Stored data
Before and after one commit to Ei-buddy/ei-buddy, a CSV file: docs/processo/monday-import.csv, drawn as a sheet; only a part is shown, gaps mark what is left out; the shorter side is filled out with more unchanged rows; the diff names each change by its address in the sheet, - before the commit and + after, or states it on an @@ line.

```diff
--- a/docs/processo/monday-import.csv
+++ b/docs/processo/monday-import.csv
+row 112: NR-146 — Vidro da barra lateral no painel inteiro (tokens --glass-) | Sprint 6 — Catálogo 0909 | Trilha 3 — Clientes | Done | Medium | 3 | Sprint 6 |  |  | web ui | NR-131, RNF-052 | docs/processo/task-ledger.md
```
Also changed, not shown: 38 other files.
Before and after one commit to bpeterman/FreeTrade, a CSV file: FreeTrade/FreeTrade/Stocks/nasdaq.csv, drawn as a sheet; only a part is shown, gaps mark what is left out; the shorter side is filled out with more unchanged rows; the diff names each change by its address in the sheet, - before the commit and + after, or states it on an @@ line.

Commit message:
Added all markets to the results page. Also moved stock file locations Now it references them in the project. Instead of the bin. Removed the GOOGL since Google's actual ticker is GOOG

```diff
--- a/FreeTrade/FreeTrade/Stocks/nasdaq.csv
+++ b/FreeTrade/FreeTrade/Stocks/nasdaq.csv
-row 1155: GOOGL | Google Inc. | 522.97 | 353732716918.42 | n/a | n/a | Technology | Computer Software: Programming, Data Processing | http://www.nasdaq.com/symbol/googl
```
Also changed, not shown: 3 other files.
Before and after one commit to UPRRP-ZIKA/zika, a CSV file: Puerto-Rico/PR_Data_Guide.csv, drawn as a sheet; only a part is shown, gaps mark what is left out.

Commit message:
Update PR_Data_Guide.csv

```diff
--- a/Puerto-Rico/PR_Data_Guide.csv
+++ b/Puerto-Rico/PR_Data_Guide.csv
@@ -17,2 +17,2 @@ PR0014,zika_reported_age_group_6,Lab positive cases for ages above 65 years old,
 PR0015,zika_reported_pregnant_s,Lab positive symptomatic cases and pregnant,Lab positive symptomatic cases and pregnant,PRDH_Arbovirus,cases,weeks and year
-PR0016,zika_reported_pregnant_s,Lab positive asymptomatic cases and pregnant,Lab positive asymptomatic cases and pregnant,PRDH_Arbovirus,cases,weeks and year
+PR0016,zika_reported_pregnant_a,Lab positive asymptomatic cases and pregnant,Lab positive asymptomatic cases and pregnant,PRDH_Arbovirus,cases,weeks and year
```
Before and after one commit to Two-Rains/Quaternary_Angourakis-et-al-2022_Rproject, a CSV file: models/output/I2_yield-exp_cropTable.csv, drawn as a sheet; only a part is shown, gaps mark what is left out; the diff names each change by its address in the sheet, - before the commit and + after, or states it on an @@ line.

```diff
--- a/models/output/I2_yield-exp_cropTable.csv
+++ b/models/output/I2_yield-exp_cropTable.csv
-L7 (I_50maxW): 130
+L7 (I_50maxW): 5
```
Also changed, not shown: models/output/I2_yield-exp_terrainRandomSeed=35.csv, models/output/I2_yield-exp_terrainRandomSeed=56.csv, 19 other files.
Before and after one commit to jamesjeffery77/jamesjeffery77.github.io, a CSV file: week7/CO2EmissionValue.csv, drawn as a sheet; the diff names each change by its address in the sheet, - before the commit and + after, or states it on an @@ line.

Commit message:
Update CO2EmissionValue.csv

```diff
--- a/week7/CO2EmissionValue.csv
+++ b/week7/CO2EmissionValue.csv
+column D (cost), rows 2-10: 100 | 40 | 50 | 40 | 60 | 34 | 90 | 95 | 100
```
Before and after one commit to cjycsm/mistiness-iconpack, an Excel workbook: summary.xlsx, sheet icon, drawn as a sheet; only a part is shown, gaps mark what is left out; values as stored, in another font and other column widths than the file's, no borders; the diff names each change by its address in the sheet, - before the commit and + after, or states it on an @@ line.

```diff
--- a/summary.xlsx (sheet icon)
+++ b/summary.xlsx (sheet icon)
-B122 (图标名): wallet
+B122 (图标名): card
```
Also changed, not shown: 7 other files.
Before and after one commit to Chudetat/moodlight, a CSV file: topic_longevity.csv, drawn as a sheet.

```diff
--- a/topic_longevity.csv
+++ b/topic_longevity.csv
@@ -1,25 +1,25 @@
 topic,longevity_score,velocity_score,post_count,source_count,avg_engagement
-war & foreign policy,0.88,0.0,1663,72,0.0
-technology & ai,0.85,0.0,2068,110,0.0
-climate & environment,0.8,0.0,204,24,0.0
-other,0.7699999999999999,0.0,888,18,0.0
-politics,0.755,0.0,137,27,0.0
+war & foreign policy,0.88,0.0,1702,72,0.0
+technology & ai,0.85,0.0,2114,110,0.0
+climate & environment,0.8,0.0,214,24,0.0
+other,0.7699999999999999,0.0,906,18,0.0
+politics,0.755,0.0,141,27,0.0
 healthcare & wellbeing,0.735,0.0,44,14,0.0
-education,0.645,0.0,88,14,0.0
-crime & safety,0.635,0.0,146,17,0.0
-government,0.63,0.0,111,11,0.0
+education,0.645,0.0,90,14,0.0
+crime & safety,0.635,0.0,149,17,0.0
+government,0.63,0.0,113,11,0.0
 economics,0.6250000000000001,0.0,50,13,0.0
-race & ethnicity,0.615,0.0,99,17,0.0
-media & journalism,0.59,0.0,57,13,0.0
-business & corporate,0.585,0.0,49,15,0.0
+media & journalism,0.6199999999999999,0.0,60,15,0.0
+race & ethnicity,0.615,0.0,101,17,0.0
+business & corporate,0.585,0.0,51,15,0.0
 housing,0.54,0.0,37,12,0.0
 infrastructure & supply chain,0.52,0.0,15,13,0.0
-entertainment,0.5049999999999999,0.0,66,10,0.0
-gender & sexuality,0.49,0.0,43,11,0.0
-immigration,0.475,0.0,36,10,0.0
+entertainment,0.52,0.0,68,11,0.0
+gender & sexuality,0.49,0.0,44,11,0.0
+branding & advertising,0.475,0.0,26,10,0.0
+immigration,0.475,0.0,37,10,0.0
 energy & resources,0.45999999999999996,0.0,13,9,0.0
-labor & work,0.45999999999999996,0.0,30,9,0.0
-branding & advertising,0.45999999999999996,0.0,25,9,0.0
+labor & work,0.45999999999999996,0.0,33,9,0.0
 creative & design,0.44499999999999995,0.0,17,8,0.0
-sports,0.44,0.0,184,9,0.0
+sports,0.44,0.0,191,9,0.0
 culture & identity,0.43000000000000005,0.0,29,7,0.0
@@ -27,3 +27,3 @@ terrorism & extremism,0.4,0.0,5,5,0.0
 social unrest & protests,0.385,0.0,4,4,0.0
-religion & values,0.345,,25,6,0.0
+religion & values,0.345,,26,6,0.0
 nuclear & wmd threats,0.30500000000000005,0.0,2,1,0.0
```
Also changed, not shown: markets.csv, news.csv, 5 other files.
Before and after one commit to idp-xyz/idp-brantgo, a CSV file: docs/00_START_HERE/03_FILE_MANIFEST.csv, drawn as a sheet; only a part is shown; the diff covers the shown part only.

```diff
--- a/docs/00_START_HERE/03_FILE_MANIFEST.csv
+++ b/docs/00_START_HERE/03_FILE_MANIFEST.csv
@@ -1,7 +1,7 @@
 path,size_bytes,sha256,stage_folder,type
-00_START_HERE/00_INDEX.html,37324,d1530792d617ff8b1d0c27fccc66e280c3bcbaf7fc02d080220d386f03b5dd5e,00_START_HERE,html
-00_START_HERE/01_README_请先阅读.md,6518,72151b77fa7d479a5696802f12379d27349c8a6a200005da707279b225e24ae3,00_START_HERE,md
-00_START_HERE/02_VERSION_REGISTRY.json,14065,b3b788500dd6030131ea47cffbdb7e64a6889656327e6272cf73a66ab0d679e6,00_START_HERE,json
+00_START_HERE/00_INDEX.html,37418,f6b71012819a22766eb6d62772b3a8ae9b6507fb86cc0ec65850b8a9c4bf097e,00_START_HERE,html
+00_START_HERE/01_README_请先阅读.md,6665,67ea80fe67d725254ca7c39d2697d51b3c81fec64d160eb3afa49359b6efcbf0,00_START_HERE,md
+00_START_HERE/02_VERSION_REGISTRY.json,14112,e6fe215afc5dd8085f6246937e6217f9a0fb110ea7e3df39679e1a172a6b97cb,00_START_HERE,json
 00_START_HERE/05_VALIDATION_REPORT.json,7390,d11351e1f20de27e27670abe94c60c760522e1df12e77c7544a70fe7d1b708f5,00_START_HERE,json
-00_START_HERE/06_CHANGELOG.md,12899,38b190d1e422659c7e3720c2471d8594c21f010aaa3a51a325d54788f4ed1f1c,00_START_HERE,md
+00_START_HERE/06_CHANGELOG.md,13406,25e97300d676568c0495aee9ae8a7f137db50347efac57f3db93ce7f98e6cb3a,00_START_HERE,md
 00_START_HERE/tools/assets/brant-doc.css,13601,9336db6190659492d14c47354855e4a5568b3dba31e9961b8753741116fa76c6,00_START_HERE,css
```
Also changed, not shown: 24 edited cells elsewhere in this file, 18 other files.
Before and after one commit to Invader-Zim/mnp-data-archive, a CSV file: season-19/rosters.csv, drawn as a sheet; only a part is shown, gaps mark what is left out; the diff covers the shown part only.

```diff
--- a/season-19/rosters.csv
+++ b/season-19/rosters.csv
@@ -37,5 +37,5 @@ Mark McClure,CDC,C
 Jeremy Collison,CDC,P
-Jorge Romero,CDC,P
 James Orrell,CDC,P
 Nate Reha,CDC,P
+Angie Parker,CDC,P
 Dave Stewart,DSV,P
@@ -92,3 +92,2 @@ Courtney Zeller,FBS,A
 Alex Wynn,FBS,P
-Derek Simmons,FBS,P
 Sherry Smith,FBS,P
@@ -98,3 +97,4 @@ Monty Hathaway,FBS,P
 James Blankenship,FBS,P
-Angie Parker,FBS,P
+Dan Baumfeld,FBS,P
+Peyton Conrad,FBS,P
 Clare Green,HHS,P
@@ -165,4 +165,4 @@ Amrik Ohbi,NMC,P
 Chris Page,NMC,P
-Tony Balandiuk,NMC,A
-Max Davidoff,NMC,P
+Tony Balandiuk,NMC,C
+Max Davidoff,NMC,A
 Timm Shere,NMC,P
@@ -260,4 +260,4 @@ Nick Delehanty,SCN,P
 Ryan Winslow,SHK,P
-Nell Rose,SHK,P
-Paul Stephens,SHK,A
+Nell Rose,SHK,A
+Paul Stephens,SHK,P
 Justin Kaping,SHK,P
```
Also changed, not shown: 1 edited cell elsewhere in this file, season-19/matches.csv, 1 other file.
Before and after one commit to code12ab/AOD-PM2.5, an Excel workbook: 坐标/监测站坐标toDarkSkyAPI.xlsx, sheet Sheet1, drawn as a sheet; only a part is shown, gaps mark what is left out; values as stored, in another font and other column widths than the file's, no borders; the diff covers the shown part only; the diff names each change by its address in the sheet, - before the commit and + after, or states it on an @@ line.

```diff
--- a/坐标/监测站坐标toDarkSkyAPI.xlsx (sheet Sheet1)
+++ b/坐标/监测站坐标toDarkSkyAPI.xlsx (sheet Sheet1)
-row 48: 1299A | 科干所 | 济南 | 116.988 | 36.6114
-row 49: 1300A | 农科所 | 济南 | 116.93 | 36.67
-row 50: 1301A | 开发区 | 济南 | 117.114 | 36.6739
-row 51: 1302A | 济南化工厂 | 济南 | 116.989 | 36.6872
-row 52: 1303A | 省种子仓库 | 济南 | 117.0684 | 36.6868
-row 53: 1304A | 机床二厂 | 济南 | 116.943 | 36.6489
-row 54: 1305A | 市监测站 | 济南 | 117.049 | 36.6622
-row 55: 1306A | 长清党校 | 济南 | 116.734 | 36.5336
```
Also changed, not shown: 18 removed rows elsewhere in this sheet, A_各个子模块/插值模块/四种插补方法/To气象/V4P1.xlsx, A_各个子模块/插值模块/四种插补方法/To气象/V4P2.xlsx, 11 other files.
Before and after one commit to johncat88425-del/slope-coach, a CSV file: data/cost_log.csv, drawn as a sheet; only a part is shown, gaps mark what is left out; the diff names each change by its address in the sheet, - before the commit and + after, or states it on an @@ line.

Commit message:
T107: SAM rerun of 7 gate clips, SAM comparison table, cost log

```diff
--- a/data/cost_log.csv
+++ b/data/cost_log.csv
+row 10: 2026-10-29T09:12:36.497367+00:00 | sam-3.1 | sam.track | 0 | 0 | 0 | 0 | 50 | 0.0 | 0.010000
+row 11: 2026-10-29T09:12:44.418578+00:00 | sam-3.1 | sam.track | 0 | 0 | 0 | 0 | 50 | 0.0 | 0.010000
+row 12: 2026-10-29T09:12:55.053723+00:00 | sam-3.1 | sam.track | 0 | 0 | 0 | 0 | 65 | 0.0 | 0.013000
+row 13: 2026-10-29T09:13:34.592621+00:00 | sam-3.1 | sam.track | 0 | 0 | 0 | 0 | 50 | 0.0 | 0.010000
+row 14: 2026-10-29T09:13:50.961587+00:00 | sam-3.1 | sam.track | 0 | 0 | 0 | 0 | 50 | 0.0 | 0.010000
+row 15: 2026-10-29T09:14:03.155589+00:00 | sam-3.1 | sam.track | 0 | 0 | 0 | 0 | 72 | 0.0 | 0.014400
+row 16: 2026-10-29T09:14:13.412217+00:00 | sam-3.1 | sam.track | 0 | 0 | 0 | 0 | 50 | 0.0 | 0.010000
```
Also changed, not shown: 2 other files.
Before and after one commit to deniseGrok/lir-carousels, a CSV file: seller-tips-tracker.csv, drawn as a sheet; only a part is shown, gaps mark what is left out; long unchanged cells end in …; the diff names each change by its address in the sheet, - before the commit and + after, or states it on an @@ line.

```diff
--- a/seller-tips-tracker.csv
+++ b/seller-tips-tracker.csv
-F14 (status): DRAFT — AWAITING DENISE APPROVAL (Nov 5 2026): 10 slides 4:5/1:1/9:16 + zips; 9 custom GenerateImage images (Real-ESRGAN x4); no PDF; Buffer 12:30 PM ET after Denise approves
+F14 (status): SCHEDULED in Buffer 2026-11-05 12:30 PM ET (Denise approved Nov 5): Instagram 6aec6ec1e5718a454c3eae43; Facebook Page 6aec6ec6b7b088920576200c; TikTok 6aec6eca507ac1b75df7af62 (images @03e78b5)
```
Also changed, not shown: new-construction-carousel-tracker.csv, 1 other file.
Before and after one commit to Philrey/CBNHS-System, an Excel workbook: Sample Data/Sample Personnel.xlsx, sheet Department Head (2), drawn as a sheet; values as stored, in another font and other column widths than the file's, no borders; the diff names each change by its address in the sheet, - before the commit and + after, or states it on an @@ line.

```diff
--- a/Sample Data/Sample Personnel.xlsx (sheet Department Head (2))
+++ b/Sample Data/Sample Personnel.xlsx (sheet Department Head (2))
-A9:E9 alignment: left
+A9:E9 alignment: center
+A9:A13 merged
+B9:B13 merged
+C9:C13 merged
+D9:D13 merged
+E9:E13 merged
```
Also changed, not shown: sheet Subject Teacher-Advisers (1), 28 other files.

■ WORK TO COMPLETE
For the word "docs", find all matching lines in the entries above and copy them out.

■ RESPONSE
Before and after one commit to Ei-buddy/ei-buddy, a CSV file: docs/processo/monday-import.csv, drawn as a sheet; only a part is shown, gaps mark what is left out; the shorter side is filled out with more unchanged rows; the diff names each change by its address in the sheet, - before the commit and + after, or states it on an @@ line.
--- a/docs/processo/monday-import.csv
+++ b/docs/processo/monday-import.csv
+row 112: NR-146 — Vidro da barra lateral no painel inteiro (tokens --glass-) | Sprint 6 — Catálogo 0909 | Trilha 3 — Clientes | Done | Medium | 3 | Sprint 6 |  |  | web ui | NR-131, RNF-052 | docs/processo/task-ledger.md
Before and after one commit to idp-xyz/idp-brantgo, a CSV file: docs/00_START_HERE/03_FILE_MANIFEST.csv, drawn as a sheet; only a part is shown; the diff covers the shown part only.
--- a/docs/00_START_HERE/03_FILE_MANIFEST.csv
+++ b/docs/00_START_HERE/03_FILE_MANIFEST.csv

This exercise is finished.